_BRIEF_
The response should be an exact copy of the records, with the pictures removed.

"""

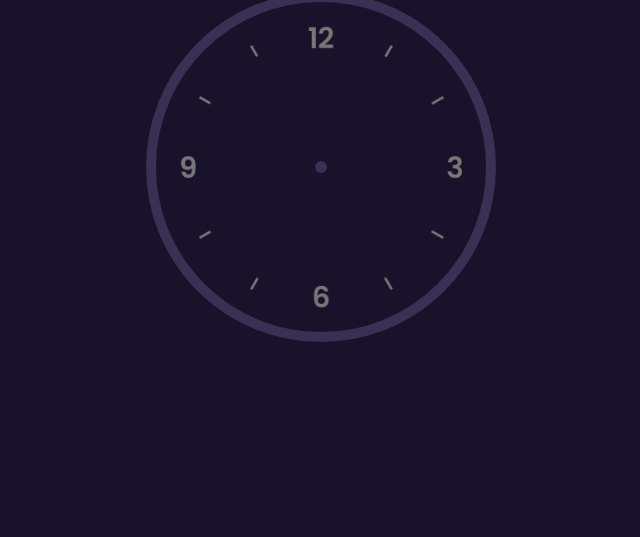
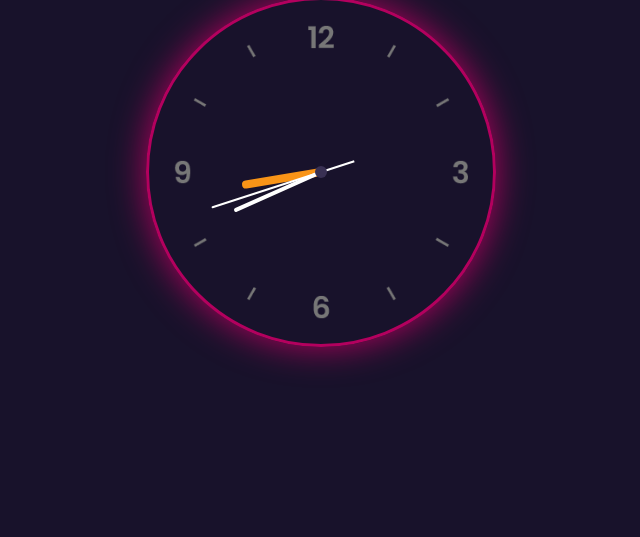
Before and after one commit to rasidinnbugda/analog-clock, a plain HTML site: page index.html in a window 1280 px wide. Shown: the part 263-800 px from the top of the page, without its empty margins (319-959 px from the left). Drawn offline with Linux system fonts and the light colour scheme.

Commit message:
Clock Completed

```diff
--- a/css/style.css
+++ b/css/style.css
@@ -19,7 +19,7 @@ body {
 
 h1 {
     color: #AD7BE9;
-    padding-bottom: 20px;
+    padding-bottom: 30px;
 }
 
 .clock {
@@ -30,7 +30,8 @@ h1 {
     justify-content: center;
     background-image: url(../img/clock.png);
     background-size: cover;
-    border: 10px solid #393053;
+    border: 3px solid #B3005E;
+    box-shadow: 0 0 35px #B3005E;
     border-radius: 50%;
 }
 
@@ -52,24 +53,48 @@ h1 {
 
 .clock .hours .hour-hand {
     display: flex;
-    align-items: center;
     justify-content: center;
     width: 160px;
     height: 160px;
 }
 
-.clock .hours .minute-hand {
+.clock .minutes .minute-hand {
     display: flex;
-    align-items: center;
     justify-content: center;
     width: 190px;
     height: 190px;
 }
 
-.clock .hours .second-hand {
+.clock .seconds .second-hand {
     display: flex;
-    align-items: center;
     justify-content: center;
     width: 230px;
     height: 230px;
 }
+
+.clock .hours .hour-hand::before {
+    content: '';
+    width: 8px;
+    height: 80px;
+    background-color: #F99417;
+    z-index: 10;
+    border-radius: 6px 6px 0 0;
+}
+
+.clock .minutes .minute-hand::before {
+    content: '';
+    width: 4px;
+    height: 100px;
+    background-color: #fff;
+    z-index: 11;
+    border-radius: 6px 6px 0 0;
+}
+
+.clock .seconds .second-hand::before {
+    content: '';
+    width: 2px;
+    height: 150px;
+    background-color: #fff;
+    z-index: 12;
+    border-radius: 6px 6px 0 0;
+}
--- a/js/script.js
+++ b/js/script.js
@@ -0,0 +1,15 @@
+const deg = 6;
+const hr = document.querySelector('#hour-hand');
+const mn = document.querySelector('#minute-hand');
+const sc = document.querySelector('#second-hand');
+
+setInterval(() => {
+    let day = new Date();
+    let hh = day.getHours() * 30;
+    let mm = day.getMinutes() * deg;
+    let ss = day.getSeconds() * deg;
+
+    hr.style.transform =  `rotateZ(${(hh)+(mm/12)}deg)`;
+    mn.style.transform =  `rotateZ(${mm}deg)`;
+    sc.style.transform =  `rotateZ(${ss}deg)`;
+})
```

"""

_RESPONSE AREA_
Before and after one commit to rasidinnbugda/analog-clock, a plain HTML site: page index.html in a window 1280 px wide. Shown: the part 263-800 px from the top of the page, without its empty margins (319-959 px from the left). Drawn offline with Linux system fonts and the light colour scheme.

Commit message:
Clock Completed

```diff
--- a/css/style.css
+++ b/css/style.css
@@ -19,7 +19,7 @@ body {
 
 h1 {
     color: #AD7BE9;
-    padding-bottom: 20px;
+    padding-bottom: 30px;
 }
 
 .clock {
@@ -30,7 +30,8 @@ h1 {
     justify-content: center;
     background-image: url(../img/clock.png);
     background-size: cover;
-    border: 10px solid #393053;
+    border: 3px solid #B3005E;
+    box-shadow: 0 0 35px #B3005E;
     border-radius: 50%;
 }
 
@@ -52,24 +53,48 @@ h1 {
 
 .clock .hours .hour-hand {
     display: flex;
-    align-items: center;
     justify-content: center;
     width: 160px;
     height: 160px;
 }
 
-.clock .hours .minute-hand {
+.clock .minutes .minute-hand {
     display: flex;
-    align-items: center;
     justify-content: center;
     width: 190px;
     height: 190px;
 }
 
-.clock .hours .second-hand {
+.clock .seconds .second-hand {
     display: flex;
-    align-items: center;
     justify-content: center;
     width: 230px;
     height: 230px;
 }
+
+.clock .hours .hour-hand::before {
+    content: '';
+    width: 8px;
+    height: 80px;
+    background-color: #F99417;
+    z-index: 10;
+    border-radius: 6px 6px 0 0;
+}
+
+.clock .minutes .minute-hand::before {
+    content: '';
+    width: 4px;
+    height: 100px;
+    background-color: #fff;
+    z-index: 11;
+    border-radius: 6px 6px 0 0;
+}
+
+.clock .seconds .second-hand::before {
+    content: '';
+    width: 2px;
+    height: 150px;
+    background-color: #fff;
+    z-index: 12;
+    border-radius: 6px 6px 0 0;
+}
--- a/js/script.js
+++ b/js/script.js
@@ -0,0 +1,15 @@
+const deg = 6;
+const hr = document.querySelector('#hour-hand');
+const mn = document.querySelector('#minute-hand');
+const sc = document.querySelector('#second-hand');
+
+setInterval(() => {
+    let day = new Date();
+    let hh = day.getHours() * 30;
+    let mm = day.getMinutes() * deg;
+    let ss = day.getSeconds() * deg;
+
+    hr.style.transform =  `rotateZ(${(hh)+(mm/12)}deg)`;
+    mn.style.transform =  `rotateZ(${mm}deg)`;
+    sc.style.transform =  `rotateZ(${ss}deg)`;
+})
```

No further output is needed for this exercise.